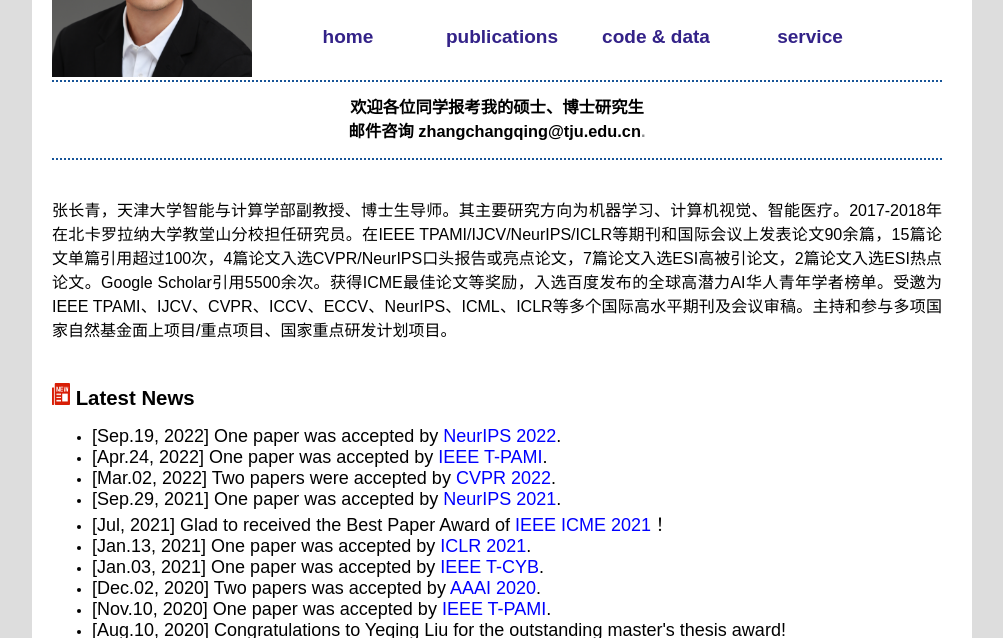
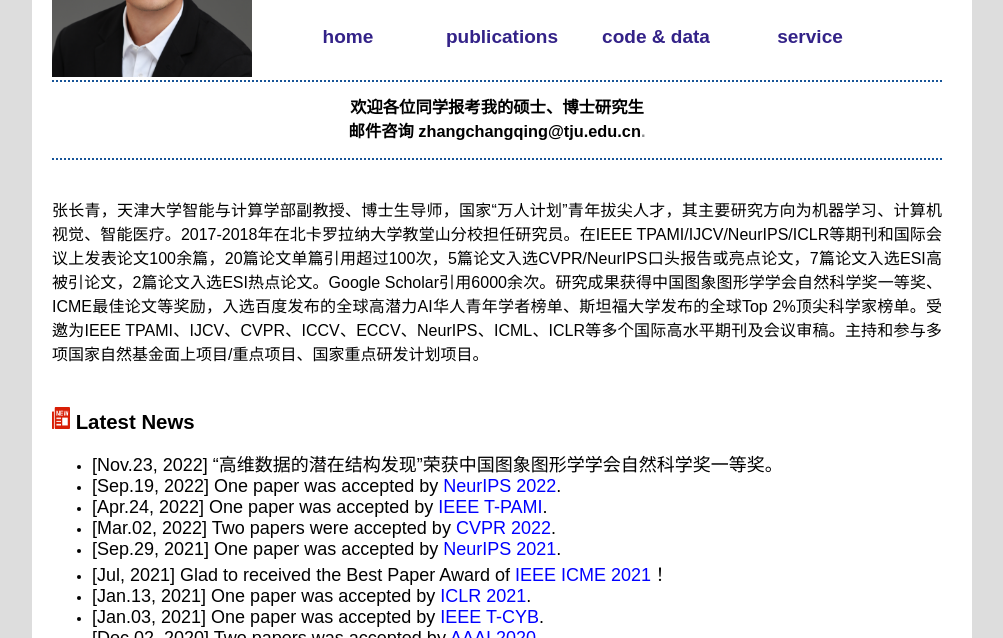
Before and after one commit to changqing-zhang/changqing-zhang.github.io, a plain HTML site: page index.html in a window 1280 px wide. Shown: the part 144-782 px from the top of the page, without its empty margins (138-1141 px from the left). Drawn offline with Linux system fonts and the light colour scheme.

Commit message:
Add files via upload

```diff
--- a/index.html
+++ b/index.html
@@ -43,12 +43,15 @@
             </div>
             <div id="content_intro">
 			<!--<h2><img SRC="img/introduction.png" width="24" height="28">&nbsp;Introduction</h2>-->
-			<p align="justify"><font size="3">张长青，天津大学智能与计算学部副教授、博士生导师。其主要研究方向为机器学习、计算机视觉、智能医疗。2017-2018年在北卡罗拉纳大学教堂山分校担任研究员。在IEEE TPAMI/IJCV/NeurIPS/ICLR等期刊和国际会议上发表论文90余篇，15篇论文单篇引用超过100次，4篇论文入选CVPR/NeurIPS口头报告或亮点论文，7篇论文入选ESI高被引论文，2篇论文入选ESI热点论文。Google Scholar引用5500余次。获得ICME最佳论文等奖励，入选百度发布的全球高潜力AI华人青年学者榜单。受邀为IEEE TPAMI、IJCV、CVPR、ICCV、ECCV、NeurIPS、ICML、ICLR等多个国际高水平期刊及会议审稿。主持和参与多项国家自然基金面上项目/重点项目、国家重点研发计划项目。 </font></p>
+			<p align="justify">
+				<font size="3">张长青，天津大学智能与计算学部副教授、博士生导师，国家“万人计划”青年拔尖人才，其主要研究方向为机器学习、计算机视觉、智能医疗。2017-2018年在北卡罗拉纳大学教堂山分校担任研究员。在IEEE TPAMI/IJCV/NeurIPS/ICLR等期刊和国际会议上发表论文100余篇，20篇论文单篇引用超过100次，5篇论文入选CVPR/NeurIPS口头报告或亮点论文，7篇论文入选ESI高被引论文，2篇论文入选ESI热点论文。Google Scholar引用6000余次。研究成果获得中国图象图形学学会自然科学奖一等奖、ICME最佳论文等奖励，入选百度发布的全球高潜力AI华人青年学者榜单、斯坦福大学发布的全球Top 2%顶尖科学家榜单。受邀为IEEE TPAMI、IJCV、CVPR、ICCV、ECCV、NeurIPS、ICML、ICLR等多个国际高水平期刊及会议审稿。主持和参与多项国家自然基金面上项目/重点项目、国家重点研发计划项目。
+				</font></p>
 			</div>
             <!--加入新闻栏目-->
             <div id="content_news">
 			<h2><img SRC="img/news.png" width="18" height="22">&nbsp;Latest News</h2>
 				<ul>
+				<li><font size="4.0"> [Nov.23, 2022] “高维数据的潜在结构发现”荣获中国图象图形学学会自然科学奖一等奖。</font></li>
 				<li><font size="4.0"> [Sep.19, 2022] One paper was accepted by <font color="blue">NeurIPS 2022</font>.</font></li>
 				<li><font size="4.0"> [Apr.24, 2022] One paper was accepted by <font color="blue">IEEE T-PAMI</font>.</font></li>
 				<li><font size="4.0"> [Mar.02, 2022] Two papers were accepted by <font color="blue">CVPR 2022</font>.</font></li>
```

====================

Problem to work on: In the records above, find every line that contains the word "html" and copy it.

Result for this task:
Before and after one commit to changqing-zhang/changqing-zhang.github.io, a plain HTML site: page index.html in a window 1280 px wide. Shown: the part 144-782 px from the top of the page, without its empty margins (138-1141 px from the left). Drawn offline with Linux system fonts and the light colour scheme.
--- a/index.html
+++ b/index.html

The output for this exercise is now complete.